* [Dataset extract]
________________
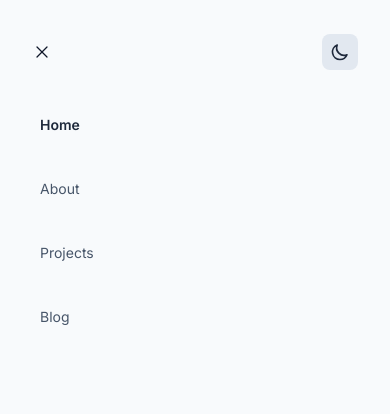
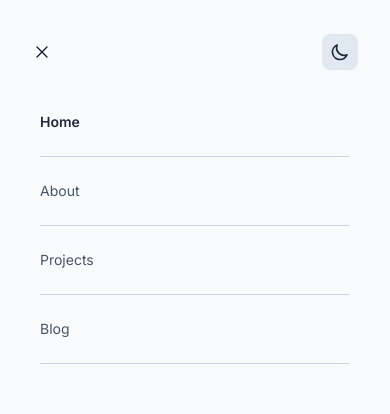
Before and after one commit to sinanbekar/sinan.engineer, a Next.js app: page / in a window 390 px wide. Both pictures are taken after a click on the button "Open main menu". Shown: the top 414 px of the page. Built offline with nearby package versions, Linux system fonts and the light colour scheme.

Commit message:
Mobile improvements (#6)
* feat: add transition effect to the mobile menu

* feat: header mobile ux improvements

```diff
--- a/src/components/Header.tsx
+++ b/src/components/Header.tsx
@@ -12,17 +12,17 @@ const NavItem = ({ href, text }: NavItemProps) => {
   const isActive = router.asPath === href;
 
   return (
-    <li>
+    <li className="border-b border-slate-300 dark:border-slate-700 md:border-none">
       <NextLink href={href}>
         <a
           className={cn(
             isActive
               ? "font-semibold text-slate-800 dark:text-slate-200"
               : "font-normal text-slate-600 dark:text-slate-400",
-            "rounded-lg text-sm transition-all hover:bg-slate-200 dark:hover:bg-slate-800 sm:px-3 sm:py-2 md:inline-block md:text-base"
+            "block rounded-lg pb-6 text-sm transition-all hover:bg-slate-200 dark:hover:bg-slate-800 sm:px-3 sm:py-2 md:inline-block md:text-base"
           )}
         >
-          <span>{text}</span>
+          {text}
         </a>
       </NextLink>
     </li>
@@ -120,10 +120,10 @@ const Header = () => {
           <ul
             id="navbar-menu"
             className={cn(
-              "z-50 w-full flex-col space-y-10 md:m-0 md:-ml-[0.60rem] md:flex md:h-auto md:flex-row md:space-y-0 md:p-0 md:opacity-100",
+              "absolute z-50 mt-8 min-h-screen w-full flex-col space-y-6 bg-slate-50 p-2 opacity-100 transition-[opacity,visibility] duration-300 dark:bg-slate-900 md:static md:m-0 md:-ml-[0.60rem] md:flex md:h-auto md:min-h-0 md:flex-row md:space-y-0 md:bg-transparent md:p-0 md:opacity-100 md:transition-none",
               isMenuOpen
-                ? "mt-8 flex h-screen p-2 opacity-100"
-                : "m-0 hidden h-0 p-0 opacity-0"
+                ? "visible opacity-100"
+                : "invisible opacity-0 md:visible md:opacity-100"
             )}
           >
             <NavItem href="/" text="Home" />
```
________________
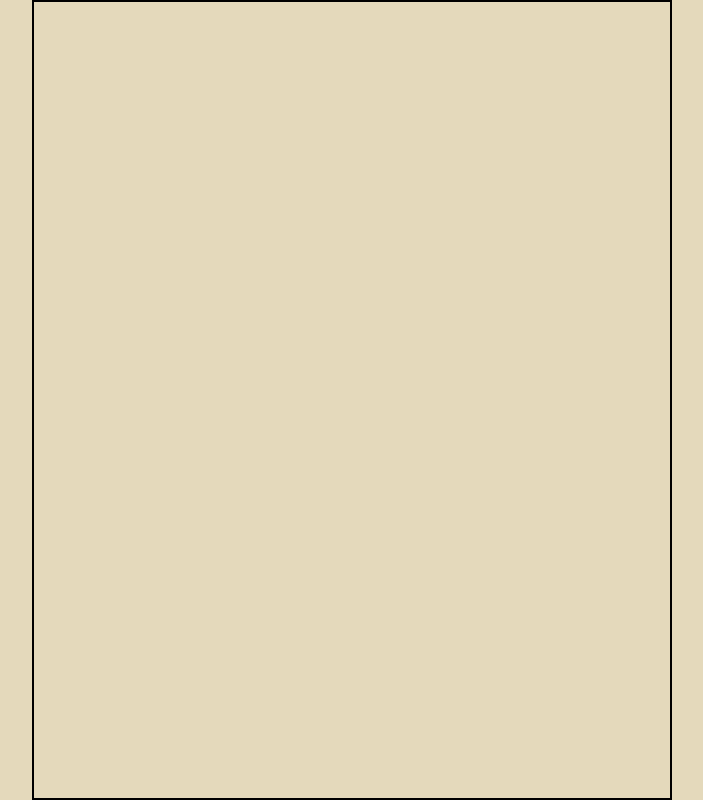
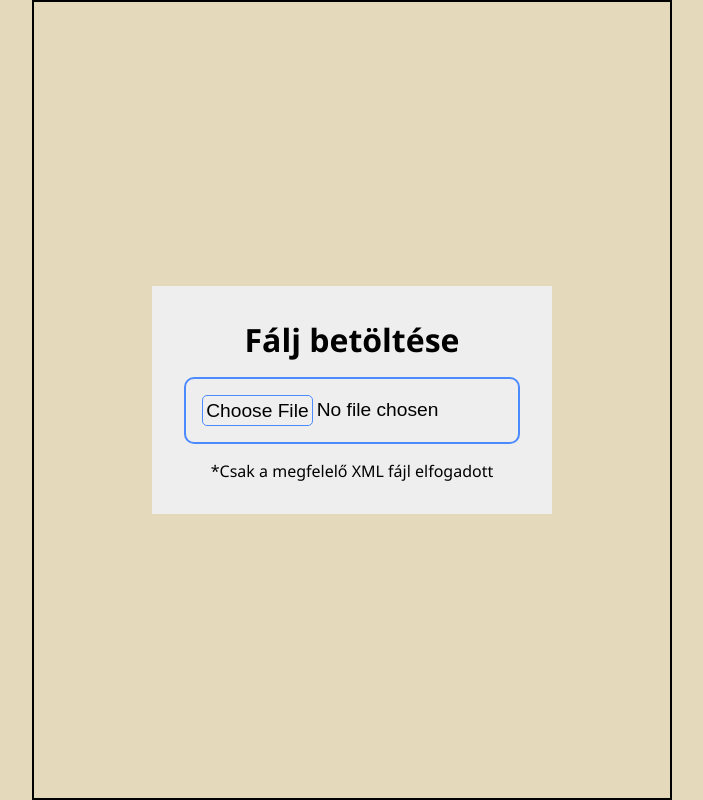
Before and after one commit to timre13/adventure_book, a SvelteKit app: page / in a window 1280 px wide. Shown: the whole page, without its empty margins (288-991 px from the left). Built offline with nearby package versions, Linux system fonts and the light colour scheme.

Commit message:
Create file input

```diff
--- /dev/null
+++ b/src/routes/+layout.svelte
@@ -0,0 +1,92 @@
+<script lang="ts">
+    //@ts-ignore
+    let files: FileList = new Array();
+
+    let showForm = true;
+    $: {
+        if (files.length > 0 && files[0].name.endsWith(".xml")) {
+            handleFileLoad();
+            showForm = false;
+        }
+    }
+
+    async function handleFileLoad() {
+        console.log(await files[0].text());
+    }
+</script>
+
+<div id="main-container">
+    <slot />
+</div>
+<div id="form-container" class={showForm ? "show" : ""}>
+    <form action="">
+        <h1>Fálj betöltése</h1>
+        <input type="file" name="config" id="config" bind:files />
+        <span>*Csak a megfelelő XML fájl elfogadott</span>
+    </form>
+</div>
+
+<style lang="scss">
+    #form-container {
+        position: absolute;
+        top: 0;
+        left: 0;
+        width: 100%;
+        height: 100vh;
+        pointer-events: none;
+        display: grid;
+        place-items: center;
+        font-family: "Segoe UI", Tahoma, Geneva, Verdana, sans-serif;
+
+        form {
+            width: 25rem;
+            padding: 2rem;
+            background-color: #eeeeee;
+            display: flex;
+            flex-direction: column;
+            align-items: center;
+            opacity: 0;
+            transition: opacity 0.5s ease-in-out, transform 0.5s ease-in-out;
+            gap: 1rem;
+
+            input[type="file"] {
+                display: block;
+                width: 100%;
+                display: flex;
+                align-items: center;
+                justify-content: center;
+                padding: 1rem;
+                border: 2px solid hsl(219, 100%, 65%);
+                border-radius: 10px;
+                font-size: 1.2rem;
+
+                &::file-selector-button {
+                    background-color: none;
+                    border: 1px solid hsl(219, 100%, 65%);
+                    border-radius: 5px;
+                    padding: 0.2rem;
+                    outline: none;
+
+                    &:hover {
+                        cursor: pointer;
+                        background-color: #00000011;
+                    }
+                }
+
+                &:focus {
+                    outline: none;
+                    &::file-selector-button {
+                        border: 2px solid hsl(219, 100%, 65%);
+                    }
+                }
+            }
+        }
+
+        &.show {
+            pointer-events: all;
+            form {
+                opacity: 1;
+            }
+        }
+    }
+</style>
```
________________
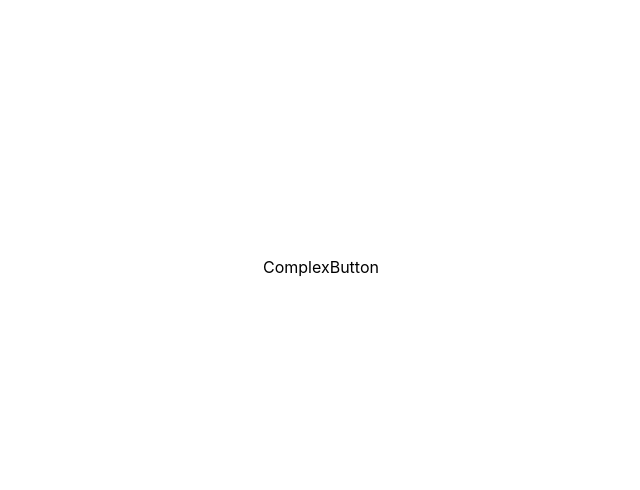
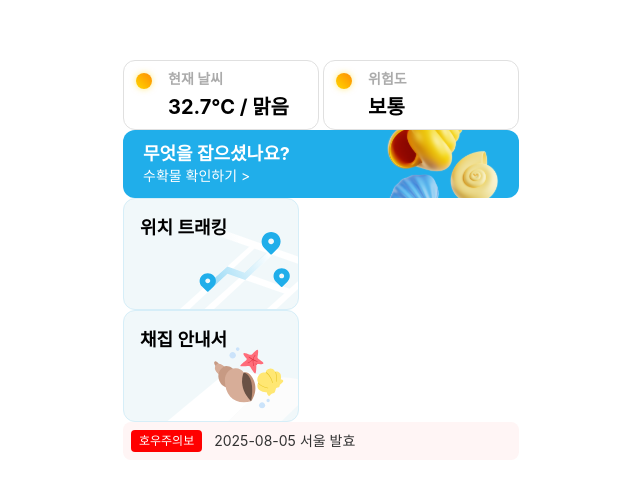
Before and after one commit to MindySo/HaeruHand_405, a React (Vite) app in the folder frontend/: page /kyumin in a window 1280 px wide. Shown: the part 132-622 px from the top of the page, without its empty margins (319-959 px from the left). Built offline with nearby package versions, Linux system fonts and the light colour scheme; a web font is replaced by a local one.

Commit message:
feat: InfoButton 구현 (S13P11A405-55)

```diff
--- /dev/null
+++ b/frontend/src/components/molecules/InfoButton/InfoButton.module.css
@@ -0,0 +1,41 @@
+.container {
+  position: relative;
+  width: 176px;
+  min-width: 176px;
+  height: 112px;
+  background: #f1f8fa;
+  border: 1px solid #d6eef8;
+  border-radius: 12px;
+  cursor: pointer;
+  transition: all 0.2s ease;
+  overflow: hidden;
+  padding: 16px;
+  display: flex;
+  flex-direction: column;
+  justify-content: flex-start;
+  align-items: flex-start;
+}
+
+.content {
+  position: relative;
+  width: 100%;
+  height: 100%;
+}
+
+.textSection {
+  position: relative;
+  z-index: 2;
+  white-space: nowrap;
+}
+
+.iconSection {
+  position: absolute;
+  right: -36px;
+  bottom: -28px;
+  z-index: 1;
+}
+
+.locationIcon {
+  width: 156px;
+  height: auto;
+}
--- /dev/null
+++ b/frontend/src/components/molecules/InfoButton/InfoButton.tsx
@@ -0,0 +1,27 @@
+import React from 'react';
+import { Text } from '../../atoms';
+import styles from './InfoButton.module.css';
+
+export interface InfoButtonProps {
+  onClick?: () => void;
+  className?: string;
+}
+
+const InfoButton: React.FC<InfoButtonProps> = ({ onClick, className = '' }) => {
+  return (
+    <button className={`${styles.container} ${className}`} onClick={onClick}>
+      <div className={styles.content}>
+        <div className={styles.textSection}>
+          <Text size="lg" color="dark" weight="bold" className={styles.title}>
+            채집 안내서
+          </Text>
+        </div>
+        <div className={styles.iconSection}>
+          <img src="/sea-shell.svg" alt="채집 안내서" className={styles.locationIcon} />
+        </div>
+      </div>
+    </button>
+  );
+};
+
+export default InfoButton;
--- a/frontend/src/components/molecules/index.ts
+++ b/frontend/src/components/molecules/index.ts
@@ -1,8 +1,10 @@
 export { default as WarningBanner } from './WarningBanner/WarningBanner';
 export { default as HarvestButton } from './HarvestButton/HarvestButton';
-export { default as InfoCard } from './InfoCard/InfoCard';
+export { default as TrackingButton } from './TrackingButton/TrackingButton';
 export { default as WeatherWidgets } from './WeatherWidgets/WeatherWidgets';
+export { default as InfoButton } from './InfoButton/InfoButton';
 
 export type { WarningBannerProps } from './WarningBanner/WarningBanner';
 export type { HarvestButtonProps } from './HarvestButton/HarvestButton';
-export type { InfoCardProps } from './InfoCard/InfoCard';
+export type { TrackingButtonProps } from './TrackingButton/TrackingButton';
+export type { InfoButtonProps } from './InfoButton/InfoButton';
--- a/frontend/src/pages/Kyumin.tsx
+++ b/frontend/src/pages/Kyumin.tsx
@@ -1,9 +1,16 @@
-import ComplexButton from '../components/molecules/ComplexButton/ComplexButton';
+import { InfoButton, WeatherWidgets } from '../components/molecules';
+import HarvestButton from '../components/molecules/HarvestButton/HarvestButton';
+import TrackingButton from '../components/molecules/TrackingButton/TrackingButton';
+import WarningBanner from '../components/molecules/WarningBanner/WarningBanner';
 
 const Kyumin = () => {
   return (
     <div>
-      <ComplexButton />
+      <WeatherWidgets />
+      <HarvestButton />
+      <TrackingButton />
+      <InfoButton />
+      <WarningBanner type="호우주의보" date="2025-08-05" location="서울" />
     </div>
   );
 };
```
________________
* [Work task]
Filter the entries down to the lines that hold "InfoButtonProps". Copy those lines.

* [Result of the task]
+export interface InfoButtonProps {
+const InfoButton: React.FC<InfoButtonProps> = ({ onClick, className = '' }) => {
+export type { InfoButtonProps } from './InfoButton/InfoButton';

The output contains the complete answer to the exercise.